■ Work request ■
Leaving the pictures aside, return all of the data below exactly.

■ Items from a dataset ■
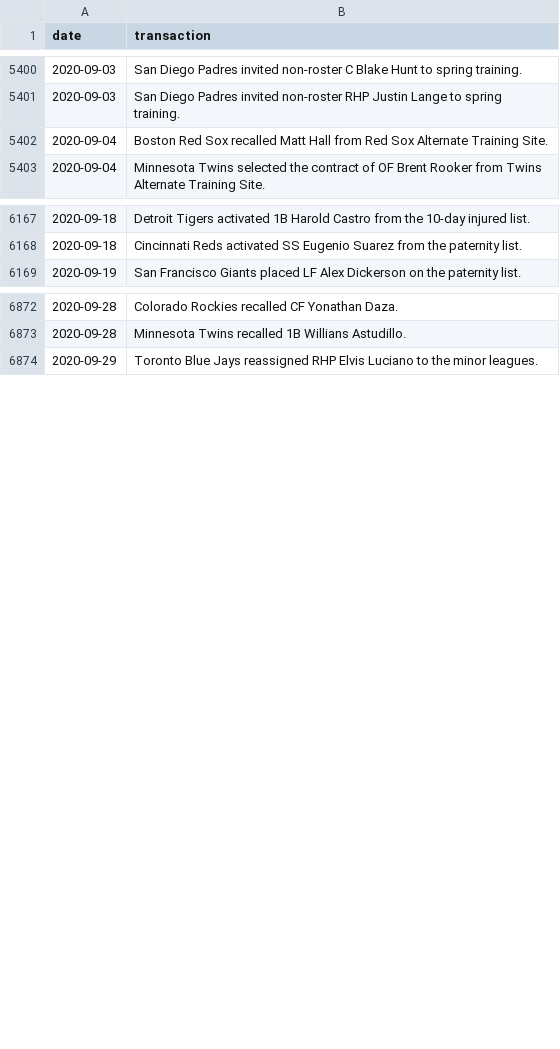
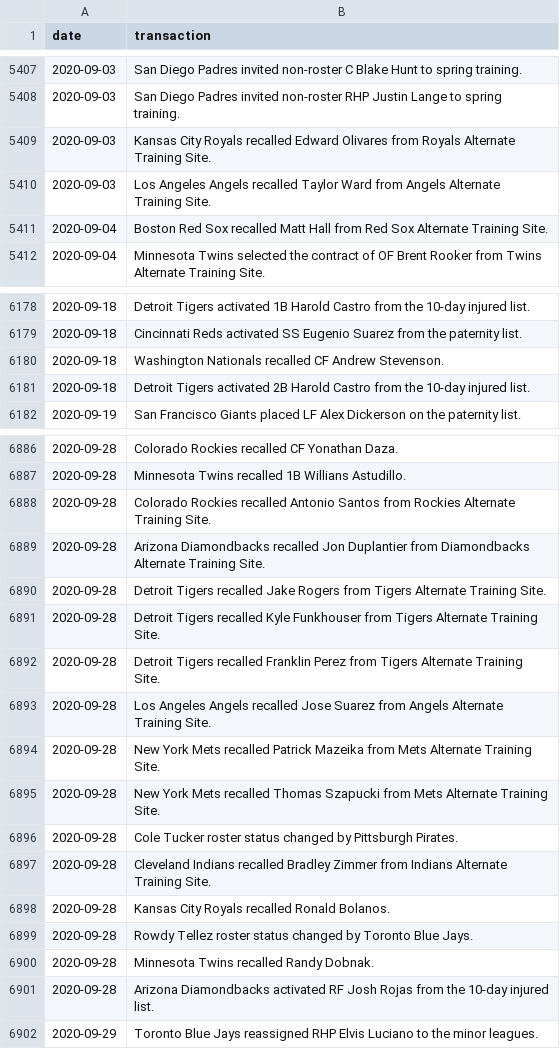
Before and after one commit to dmolitor/mlb-data, a CSV file: transactions/2020/transactions.csv, drawn as a sheet; only a part is shown, gaps mark what is left out; the diff covers the shown part only; the diff names each change by its address in the sheet, - before the commit and + after, or states it on an @@ line.

Commit message:
Updating transactions 2021-06-04

```diff
--- a/transactions/2020/transactions.csv
+++ b/transactions/2020/transactions.csv
+row 5409: 2020-09-03 | Kansas City Royals recalled Edward Olivares from Royals Alternate Training Site.
+row 5410: 2020-09-03 | Los Angeles Angels recalled Taylor Ward from Angels Alternate Training Site.
+row 6180: 2020-09-18 | Washington Nationals recalled CF Andrew Stevenson.
+row 6181: 2020-09-18 | Detroit Tigers activated 2B Harold Castro from the 10-day injured list.
+row 6888: 2020-09-28 | Colorado Rockies recalled Antonio Santos from Rockies Alternate Training Site.
+row 6889: 2020-09-28 | Arizona Diamondbacks recalled Jon Duplantier from Diamondbacks Alternate Training Site.
+row 6890: 2020-09-28 | Detroit Tigers recalled Jake Rogers from Tigers Alternate Training Site.
+row 6891: 2020-09-28 | Detroit Tigers recalled Kyle Funkhouser from Tigers Alternate Training Site.
+row 6892: 2020-09-28 | Detroit Tigers recalled Franklin Perez from Tigers Alternate Training Site.
+row 6893: 2020-09-28 | Los Angeles Angels recalled Jose Suarez from Angels Alternate Training Site.
+row 6894: 2020-09-28 | New York Mets recalled Patrick Mazeika from Mets Alternate Training Site.
+row 6895: 2020-09-28 | New York Mets recalled Thomas Szapucki from Mets Alternate Training Site.
+row 6896: 2020-09-28 | Cole Tucker roster status changed by Pittsburgh Pirates.
+row 6897: 2020-09-28 | Cleveland Indians recalled Bradley Zimmer from Indians Alternate Training Site.
+row 6898: 2020-09-28 | Kansas City Royals recalled Ronald Bolanos.
+row 6899: 2020-09-28 | Rowdy Tellez roster status changed by Toronto Blue Jays.
+row 6900: 2020-09-28 | Minnesota Twins recalled Randy Dobnak.
+row 6901: 2020-09-28 | Arizona Diamondbacks activated RF Josh Rojas from the 10-day injured list.
```
Also changed, not shown: 30 added rows elsewhere in this file, transactions/2019/transactions.csv, 1 other file.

■ Response box ■
Before and after one commit to dmolitor/mlb-data, a CSV file: transactions/2020/transactions.csv, drawn as a sheet; only a part is shown, gaps mark what is left out; the diff covers the shown part only; the diff names each change by its address in the sheet, - before the commit and + after, or states it on an @@ line.

Commit message:
Updating transactions 2021-06-04

```diff
--- a/transactions/2020/transactions.csv
+++ b/transactions/2020/transactions.csv
+row 5409: 2020-09-03 | Kansas City Royals recalled Edward Olivares from Royals Alternate Training Site.
+row 5410: 2020-09-03 | Los Angeles Angels recalled Taylor Ward from Angels Alternate Training Site.
+row 6180: 2020-09-18 | Washington Nationals recalled CF Andrew Stevenson.
+row 6181: 2020-09-18 | Detroit Tigers activated 2B Harold Castro from the 10-day injured list.
+row 6888: 2020-09-28 | Colorado Rockies recalled Antonio Santos from Rockies Alternate Training Site.
+row 6889: 2020-09-28 | Arizona Diamondbacks recalled Jon Duplantier from Diamondbacks Alternate Training Site.
+row 6890: 2020-09-28 | Detroit Tigers recalled Jake Rogers from Tigers Alternate Training Site.
+row 6891: 2020-09-28 | Detroit Tigers recalled Kyle Funkhouser from Tigers Alternate Training Site.
+row 6892: 2020-09-28 | Detroit Tigers recalled Franklin Perez from Tigers Alternate Training Site.
+row 6893: 2020-09-28 | Los Angeles Angels recalled Jose Suarez from Angels Alternate Training Site.
+row 6894: 2020-09-28 | New York Mets recalled Patrick Mazeika from Mets Alternate Training Site.
+row 6895: 2020-09-28 | New York Mets recalled Thomas Szapucki from Mets Alternate Training Site.
+row 6896: 2020-09-28 | Cole Tucker roster status changed by Pittsburgh Pirates.
+row 6897: 2020-09-28 | Cleveland Indians recalled Bradley Zimmer from Indians Alternate Training Site.
+row 6898: 2020-09-28 | Kansas City Royals recalled Ronald Bolanos.
+row 6899: 2020-09-28 | Rowdy Tellez roster status changed by Toronto Blue Jays.
+row 6900: 2020-09-28 | Minnesota Twins recalled Randy Dobnak.
+row 6901: 2020-09-28 | Arizona Diamondbacks activated RF Josh Rojas from the 10-day injured list.
```
Also changed, not shown: 30 added rows elsewhere in this file, transactions/2019/transactions.csv, 1 other file.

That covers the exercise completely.